Education has always been a priority for Joel Baraka. Even facing obstacles, he has forged ahead. Now, he is looking to merge his passion for education and his studies in civil engineering to give back to students in the community where he grew up.
As a child, he and his family fled the Democratic Republic of Congo and entered Uganda as Refugees. There, he attended school at Kyangwali refugee camp where he and his family lived, making sure to keep his grades up — enough to compete for scholarships.
“In the refugee camp, there are a lot of kids similar to me: their parents never went to school,” he said. “Maybe they aren’t doing as well as some are doing, but just because they’re doing average doesn’t mean they don’t deserve the opportunity to go to school.”
Baraka, a rising senior at UW-Madison, used his wits and determination to attend the African Leadership Academy in South Africa for high school, and eventually UW, where he studies civil engineering with an emphasis in construction project management.
Baraka arrived at UW as part of the King-Morgridge Scholar program, a competitive international scholarship program that supports exceptionally driven incoming students dedicated to poverty alleviation in their home countries. He also landed with the Wisconsin Idea in mind; with aspirations to translate his education into a tool for other students to succeed.
In Madison, he slowly adjusted to the harsh winters and American food. Living with students from different cultures, making friends, and navigating a rigorous course load, came easier because of his experience at the African Leadership Academy.
Baraka said he always knew he wanted to study civil engineering, but his passion for education emerged shortly after he moved to South Africa in 2016. After moving, Baraka made it a holiday break routine to travel back to Uganda, where his family still lives. He spent his days assisting teachers in Kyangwali at his former school, Kinakyeitaka Primary, where schools remain under-resourced with a student to teacher ratio of 154:1 and a student to textbook ratio of 8:1.
He noted one major takeaway from his time at the school: kids love to play.
“I can’t blame them, they just love to play,” Baraka said. “If you are standing in front of them for an hour trying to teach math, they’ll be distracted and want to have fun. I thought of this idea where schools are crafted into more of a game space — a space whereby kids come, and games are crafted into educational curriculum. So, the kids are not copying down notes, they’re just playing the game.”
The name of the game is The 5 STA-Z.

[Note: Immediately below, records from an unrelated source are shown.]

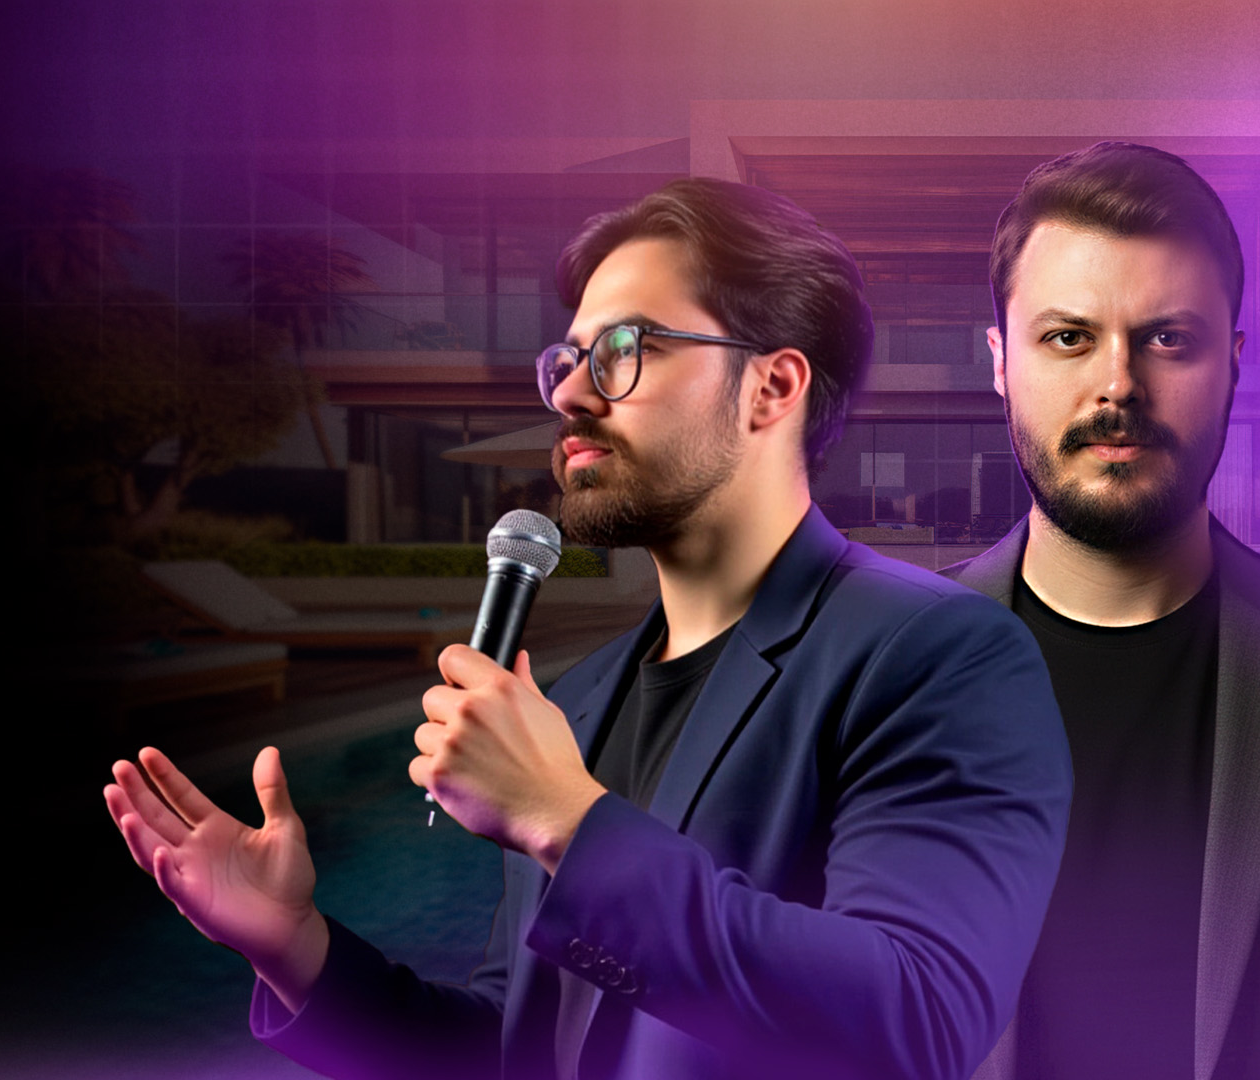
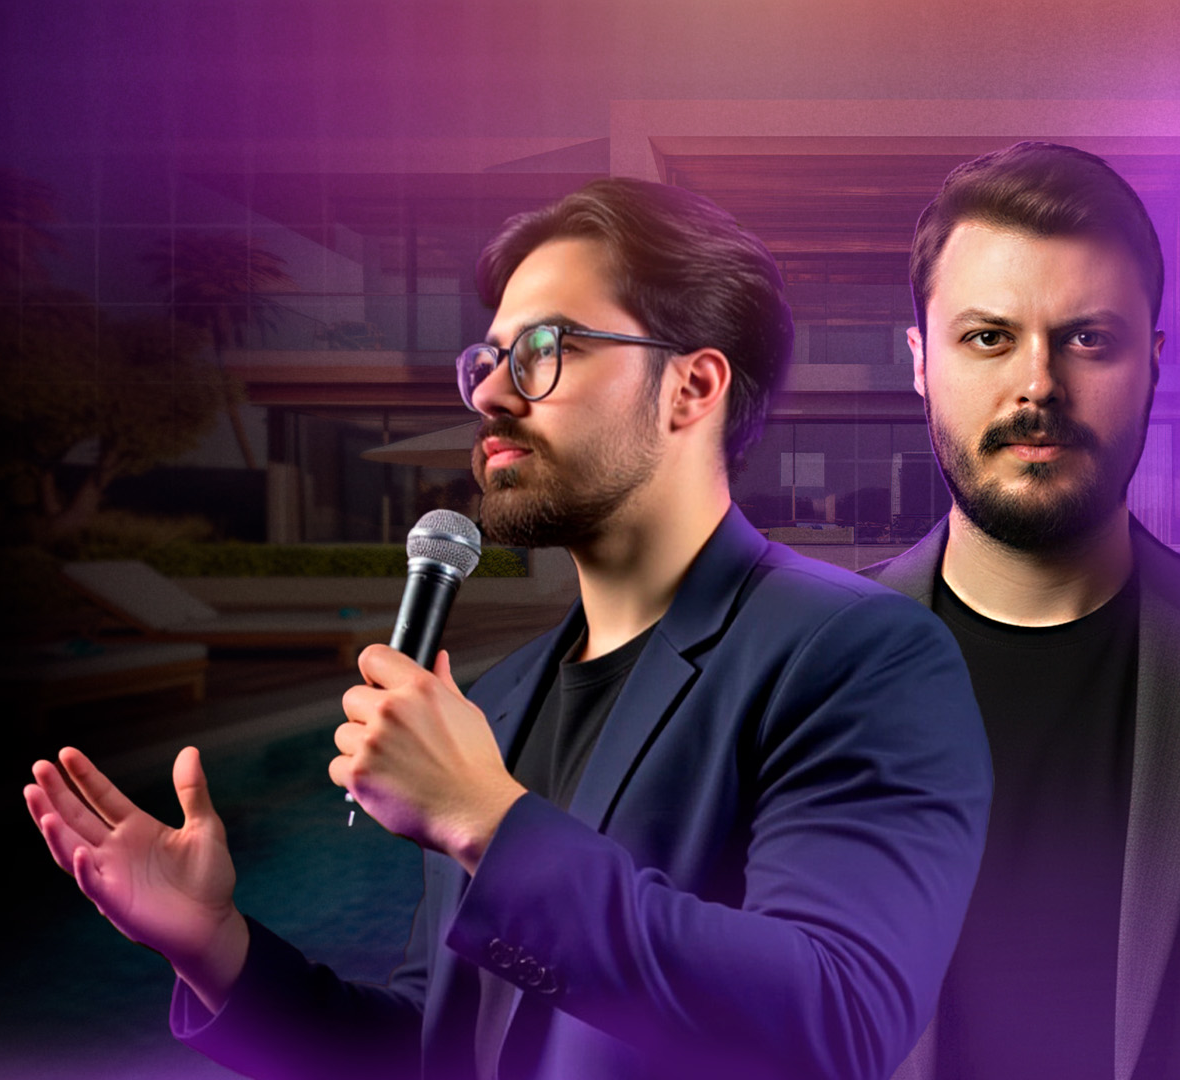
Hero: mao quase na margem esquerda (recorte mais fechado), degrade de saida mais longo e organico

diff --git a/index.html b/index.html
@@ -117,16 +117,16 @@ p,li{text-wrap:pretty;}
   #hero::before{display:none;}
   .hero-top{position:absolute;background:none;backdrop-filter:none;-webkit-backdrop-filter:none;border-bottom:none;}
   .hero-mobile-photo{
-    display:block;width:100%;height:auto;position:relative;z-index:0;
-    -webkit-mask-image:linear-gradient(180deg,#000 96%,transparent 100%);
-    mask-image:linear-gradient(180deg,#000 96%,transparent 100%);
+    display:block;width:100%;height:auto;margin-bottom:-6%;position:relative;z-index:0;
+    -webkit-mask-image:linear-gradient(180deg,#000 78%,transparent 100%);
+    mask-image:linear-gradient(180deg,#000 78%,transparent 100%);
   }
   .hero-top-inner{padding:16px 20px;}
   .hero-logo{height:34px;}
   .hero-date{font-size:10px;padding:6px 11px;gap:5px;white-space:nowrap;background:rgba(0,0,0,0.35);backdrop-filter:blur(6px);-webkit-backdrop-filter:blur(6px);}
   .hero-date .ic{width:12px;height:12px;}
   .date-year{display:none;}
-  .hero-content{position:relative;z-index:1;max-width:100%;min-width:0;text-align:center;padding-top:28px;}
+  .hero-content{position:relative;z-index:1;max-width:100%;min-width:0;text-align:center;}
   .hero-content .eyebrow{text-align:center;}
   .hero-content h1{font-size:20px;font-weight:800;line-height:1.35;}
   .hero-content p.sub{font-size:11.5px;margin-bottom:28px;}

The 5 STA-Z incorporates the four core subjects taught across sub-Saharan African into a collaborative and competitive academic board game, which Baraka began after his time with young students at the refugee camp. The game breaks down academic content into small, easily digestible bits of information, which helps students better engage, he said.
The game is part of his startup, My HOME Stars, which seeks to improve and reimagine education delivery in under-resourced communities across sub-Saharan Africa. My HOME Stars focuses on providing educational resources for teachers and students from refugee camps, as well as developing accessible and engaging academic resources, like the 5 STA-Z game.
One of the top priorities for the game is alignment with the Ugandan curriculum, Baraka said. He gains insights and feedback from students and teachers using the game during trips back to the refugee camp. But he only makes the long trip home once a year — over the winter holiday — because of internship commitments during the summer, which have merged his engineering skills with his passion for education.
Baraka received a 2020 Wisconsin Without Borders award, as well as a Baldwin Grant for his work on the project. He plans to use the award funds for teacher training at Kyangwali when he travels home in December.
During summer, Baraka worked as the Project Engineer Intern at CG Schmidt, a Wisconsin-based construction management company. He said was drawn to the company for its focus on educational facilities — a path he foresees himself exploring in the future, in an effort to impact under resourced communities in Uganda.
“That’s a big problem back home,” he said. “We don’t have enough schools, and that means we don’t have enough classrooms, and that means we have too many kids in one classroom. I could bring in my civil engineering skills to work with a construction company that builds schools. That would be my wish.”
Baraka said that in whichever path he takes, he holds the Wisconsin Idea close to heart. He plans to develop his skillset as a civil engineer in the U.S. for a few years post-graduation before heading back to Uganda — all the while, continuing to expand My HOME Stars.
“Yes, I want to make some money, but more so I want to make an impact,” he said. “Because I know there are very many kids out there just like me. If I didn’t get these opportunities I wouldn’t be here — so I use the free time I have to work on my startup, which will help transform other kids’ lives.”
Editor’s note: Joel continues to work to raise funds to send more games to children in refugee camps. To help support Joel’s work, consider making a gift through his GoFundMe page.